Given AW's mad love for the author's richly detailed historical voice, it was more jarring than usual to be bumped out of the story by alien-sounding words. One was 'mutate', which caused a seriously 'WTH?' reaction. The trusty online etymology dictionary surprised with information that 'mutate's' first use was in 1374, well before current genetic usage introduced in 1894. Still, that was some centuries after the story's 1199 setting. The second was likening the heroine to 'glass and steel'. OK, she's an ahead-of-her-time alchemist - but a time-travelling one too, to know about metal alloys invented centuries after her birth?
Still - picking on a mere two words out of close to 400 pages worth is a striking indication of what lofty (ha!) standards this author is held up to.

Two wonderful new storytellers in the historic landscape, whose next titles this reader will look forward to.

Ms. James' site shows two further works, 'A Time of Treason' and 'A Dark Within', however no release information.

Ms. Lofty's site shows 'Scoundrel's Kiss' due for release in January 2010, being the story of the opium-addicted, Spain-residing sister of the heroine of her debut release. Ms. Lofty's predeliction for unusual settings (she is the founder of the highly educational yet fun site, and character traits in her heroines evidently continues - hooray!

Thursday, April 2, 2009

Writing "THE END"

Big news.

Apprentice Writer has finished her first book,

An Epic Novel of Romance and Home Improvement

The full manuscript is gearing up to go on tour of slush piles everywhere, with the first official scouting trip already sent into the not-quite-wild-blue-yonder (a well-known agency inviting three-sentence 'Book in a Nutshell' pitches, to be precise).

To celebrate, here is the Prologue in its first public appearance. The goldfish welcomes any and all comments. (Seriously. Its scales have been toughened enough from contest entries to absorb constructive criticism, yet are still sensitive enough to appreciate praise.)

"She blamed the goldfish.

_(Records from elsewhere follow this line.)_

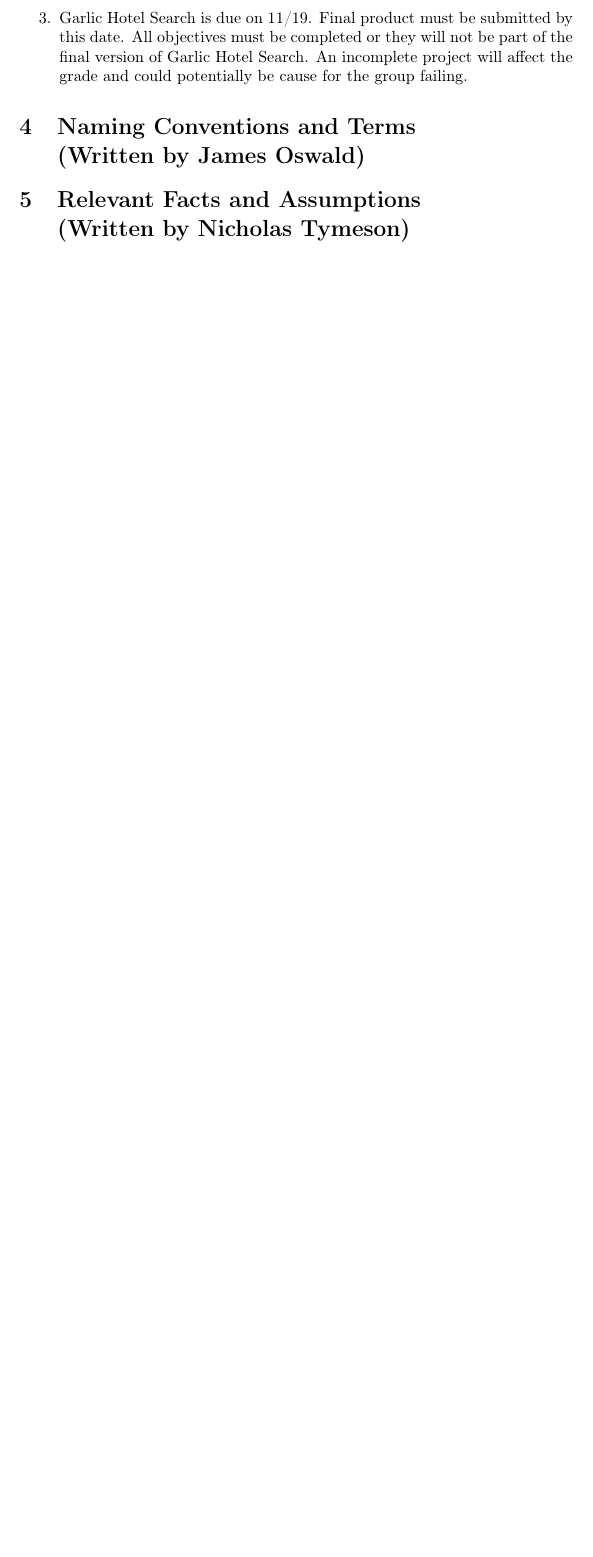
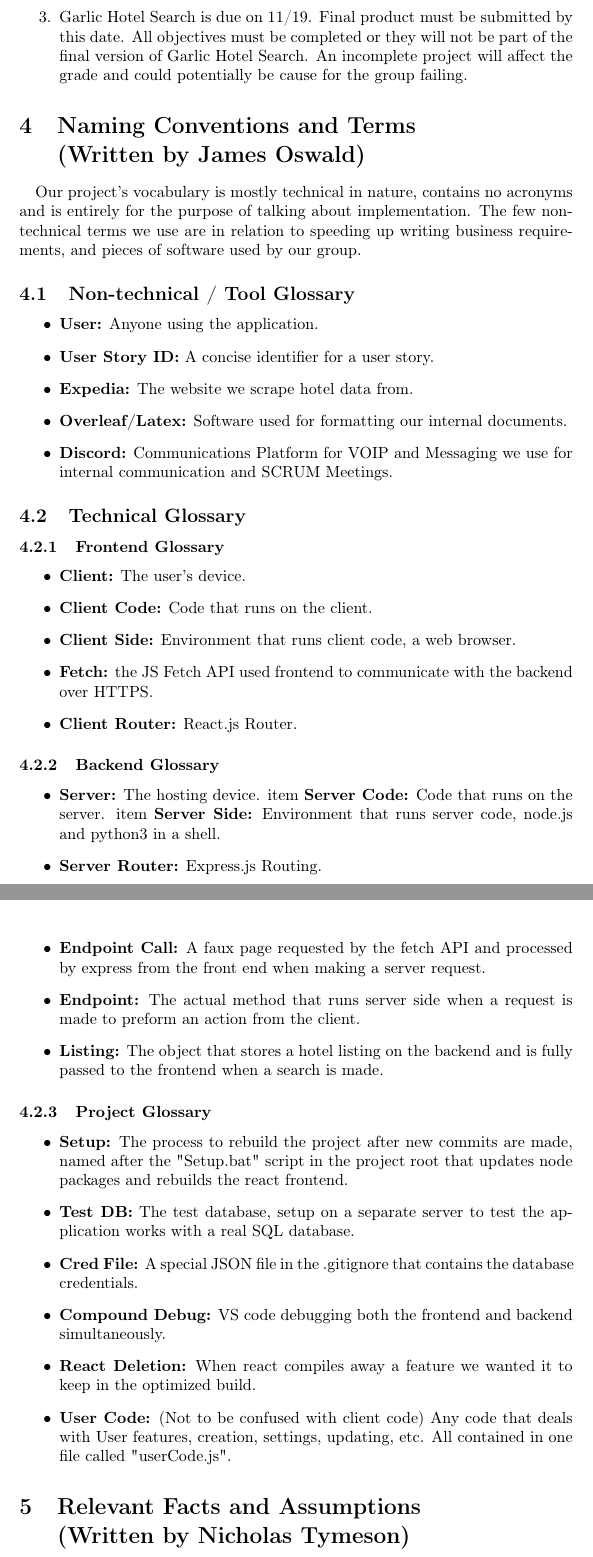
Before and after one commit to UAlbany-Team-Garlic/GHS-SRS-Document, a LaTeX document (main.tex): part of page 6 of 13 before the commit and two parts of pages 8 and 9 of 16 after it, the two joined at a grey line, cut so that both start at the same text, the shorter picture padded with empty space. Compiled offline with pdfLaTeX.

Commit message:
Finished

```diff
--- a/main.tex
+++ b/main.tex
@@ -119,6 +123,47 @@
 \end{enumerate}
 
 \section{Naming Conventions and Terms\\ (Written by James Oswald)}
+\paragraph{}
+Our project's vocabulary is mostly technical in nature, contains no acronyms and is entirely for the purpose of talking about implementation. The few non-technical terms we use are in relation to speeding up writing business requirements, and pieces of software used by our group.
+\subsection{Non-technical / Tool Glossary}
+\begin{itemize}
+    \item \textbf{User:} Anyone using the application.
+    \item \textbf{User Story ID:} A concise identifier for a user story.
+    \item \textbf{Expedia:} The website we scrape hotel data from.
+    \item \textbf{Overleaf/Latex:} Software used for formatting our internal documents.
+    \item \textbf{Discord:} Communications Platform for VOIP and Messaging we use for internal communication and SCRUM Meetings.
+
+\end{itemize}
+\subsection{Technical Glossary}
+\subsubsection{Frontend Glossary}
+\begin{itemize}
+    \item \textbf{Client:} The user's device.
+    \item \textbf{Client Code:} Code that runs on the client.
+    \item \textbf{Client Side:} Environment that runs client code, a web browser.
+    \item \textbf{Fetch:} the JS Fetch API used frontend to communicate with the backend over HTTPS.
+    \item \textbf{Client Router:} React.js Router.
+\end{itemize}
+\subsubsection{Backend Glossary}
+\begin{itemize}
+    \item \textbf{Server:} The hosting device.
+    item \textbf{Server Code:} Code that runs on the server.
+    item \textbf{Server Side:} Environment that runs server code, node.js and python3 in a shell.
+    \item \textbf{Server Router:} Express.js Routing.
+    \item \textbf{Endpoint Call:} A faux page requested by the fetch API and processed by express from the front end when making a server request.
+    \item \textbf{Endpoint:} The actual method that runs server side when a request is made to preform an action from the client.
+    \item \textbf{Listing:} The object that stores a hotel listing on the backend and is fully passed to the frontend when a search is made.
+\end{itemize}
+
+\subsubsection{Project Glossary}
+\begin{itemize}
+    \item \textbf{Setup:} The process to rebuild the project after new commits are made, named after the "Setup.bat" script in the project root that updates node packages and rebuilds the react frontend.
+    \item \textbf{Test DB:} The test database, setup on a separate server to test the application works with a real SQL database.
+    \item \textbf{Cred File:} A special JSON file in the .gitignore that contains the database credentials.
+    \item \textbf{Compound Debug:} VS code debugging both the frontend and backend simultaneously.
+    \item \textbf{React Deletion:} When react compiles away a feature we wanted it to keep in the optimized build.
+    \item \textbf{User Code:} (Not to be confused with client code) Any code that deals with User features, creation, settings, updating, etc. All contained in one file called "userCode.js".
+\end{itemize}
+
 
 \section{Relevant Facts and Assumptions\\ (Written by Nicholas Tymeson)}
 \paragraph{Assumptions}
```
Also changed, not shown: Garlic.png (added), main.tex (4 more changed lines).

With hindsight, Josie could pinpoint the instant when she descended into a life of crime. It was the moment she looked into those trusting underwater eyes, and realized she had no choice. She couldn't live with herself if she didn't take action - consequences be damned. So, really, if the fish hadn't been right there, right then, doing infinite laps round its private little pool, her destiny would probably have taken a different shape..."